_WORK TO BE COMPLETED:_
Please repeat every entry exactly as written, but skip the pictures.

_Revision comparison data:_
Start of Block

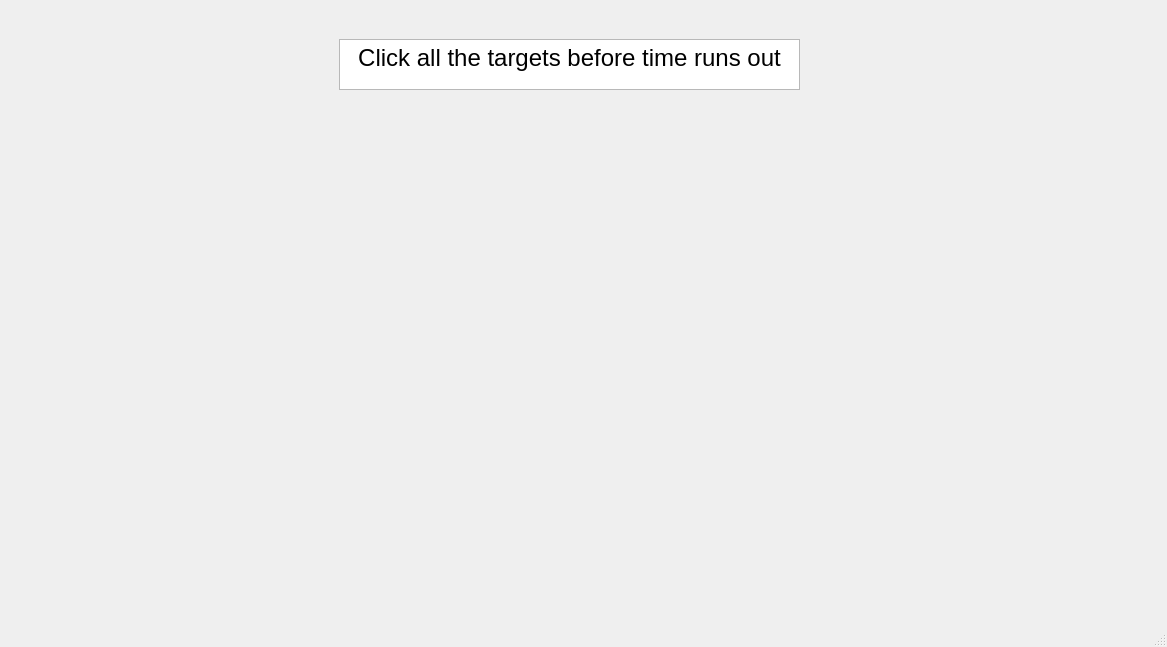
Before: the Qt Designer form game.ui in PaulStratton56/GraulioWare, drawn with Qt 5.
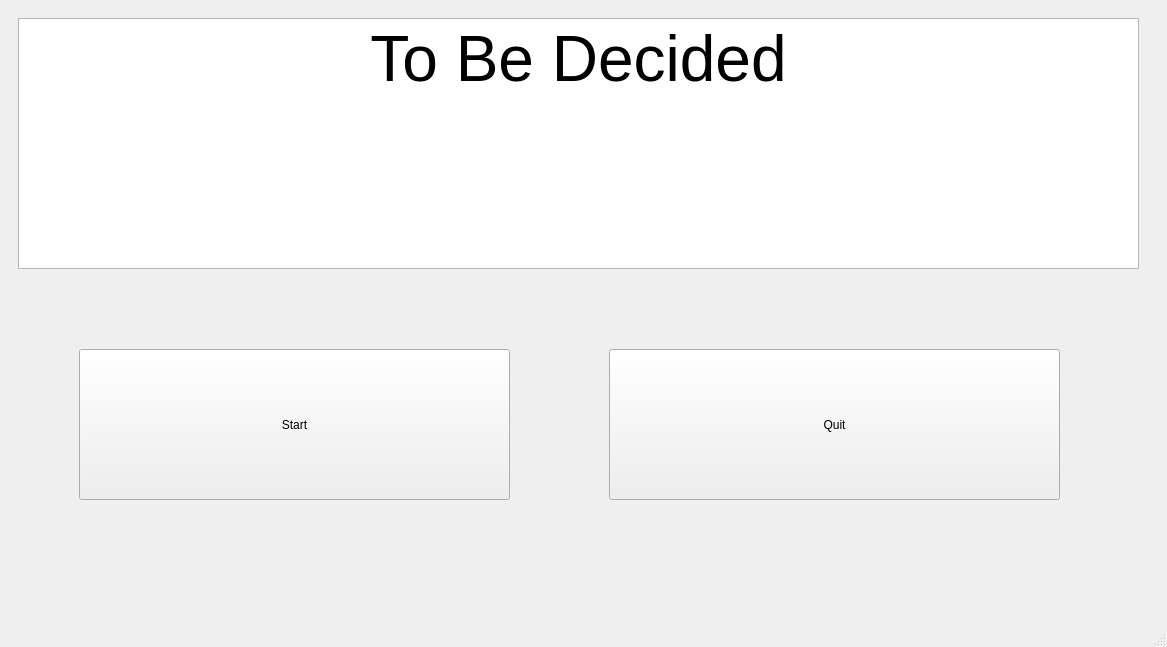
After: the same form once the commit is applied. The open tabs and pages were chosen to show the change.

Patch:
```diff
--- a/game.ui
+++ b/game.ui
@@ -161,28 +161,6 @@
         </property>
        </widget>
       </widget>
-      <widget class="QWidget" name="TargetPractice">
-       <widget class="QTextBrowser" name="textBrowser_6">
-        <property name="geometry">
-         <rect>
-          <x>330</x>
-          <y>30</y>
-          <width>461</width>
-          <height>51</height>
-         </rect>
-        </property>
-        <property name="html">
-         <string>&lt;!DOCTYPE HTML PUBLIC &quot;-//W3C//DTD HTML 4.0//EN&quot; &quot;http://www.w3.org/TR/REC-html40/strict.dtd&quot;&gt;
-&lt;html&gt;&lt;head&gt;&lt;meta name=&quot;qrichtext&quot; content=&quot;1&quot; /&gt;&lt;meta charset=&quot;utf-8&quot; /&gt;&lt;style type=&quot;text/css&quot;&gt;
-p, li { white-space: pre-wrap; }
-hr { height: 1px; border-width: 0; }
-li.unchecked::marker { content: &quot;\2610&quot;; }
-li.checked::marker { content: &quot;\2612&quot;; }
-&lt;/style&gt;&lt;/head&gt;&lt;body style=&quot; font-family:'Segoe UI'; font-size:9pt; font-weight:400; font-style:normal;&quot;&gt;
-&lt;p align=&quot;center&quot; style=&quot; margin-top:0px; margin-bottom:0px; margin-left:0px; margin-right:0px; -qt-block-indent:0; text-indent:0px;&quot;&gt;&lt;span style=&quot; font-size:18pt;&quot;&gt;Click all the targets before time runs out&lt;/span&gt;&lt;/p&gt;&lt;/body&gt;&lt;/html&gt;</string>
-        </property>
-       </widget>
-      </widget>
       <widget class="QWidget" name="ArrowKeys">
        <widget class="QTextBrowser" name="textBrowser_4">
         <property name="geometry">
```
Left out of the diff: 4 changed lines with no effect on the pictures.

End of Block

_ANSWER TO THE EXERCISE:_
Before: the Qt Designer form game.ui in PaulStratton56/GraulioWare, drawn with Qt 5.
After: the same form once the commit is applied. The open tabs and pages were chosen to show the change.

Patch:
```diff
--- a/game.ui
+++ b/game.ui
@@ -161,28 +161,6 @@
         </property>
        </widget>
       </widget>
-      <widget class="QWidget" name="TargetPractice">
-       <widget class="QTextBrowser" name="textBrowser_6">
-        <property name="geometry">
-         <rect>
-          <x>330</x>
-          <y>30</y>
-          <width>461</width>
-          <height>51</height>
-         </rect>
-        </property>
-        <property name="html">
-         <string>&lt;!DOCTYPE HTML PUBLIC &quot;-//W3C//DTD HTML 4.0//EN&quot; &quot;http://www.w3.org/TR/REC-html40/strict.dtd&quot;&gt;
-&lt;html&gt;&lt;head&gt;&lt;meta name=&quot;qrichtext&quot; content=&quot;1&quot; /&gt;&lt;meta charset=&quot;utf-8&quot; /&gt;&lt;style type=&quot;text/css&quot;&gt;
-p, li { white-space: pre-wrap; }
-hr { height: 1px; border-width: 0; }
-li.unchecked::marker { content: &quot;\2610&quot;; }
-li.checked::marker { content: &quot;\2612&quot;; }
-&lt;/style&gt;&lt;/head&gt;&lt;body style=&quot; font-family:'Segoe UI'; font-size:9pt; font-weight:400; font-style:normal;&quot;&gt;
-&lt;p align=&quot;center&quot; style=&quot; margin-top:0px; margin-bottom:0px; margin-left:0px; margin-right:0px; -qt-block-indent:0; text-indent:0px;&quot;&gt;&lt;span style=&quot; font-size:18pt;&quot;&gt;Click all the targets before time runs out&lt;/span&gt;&lt;/p&gt;&lt;/body&gt;&lt;/html&gt;</string>
-        </property>
-       </widget>
-      </widget>
       <widget class="QWidget" name="ArrowKeys">
        <widget class="QTextBrowser" name="textBrowser_4">
         <property name="geometry">
```
Left out of the diff: 4 changed lines with no effect on the pictures.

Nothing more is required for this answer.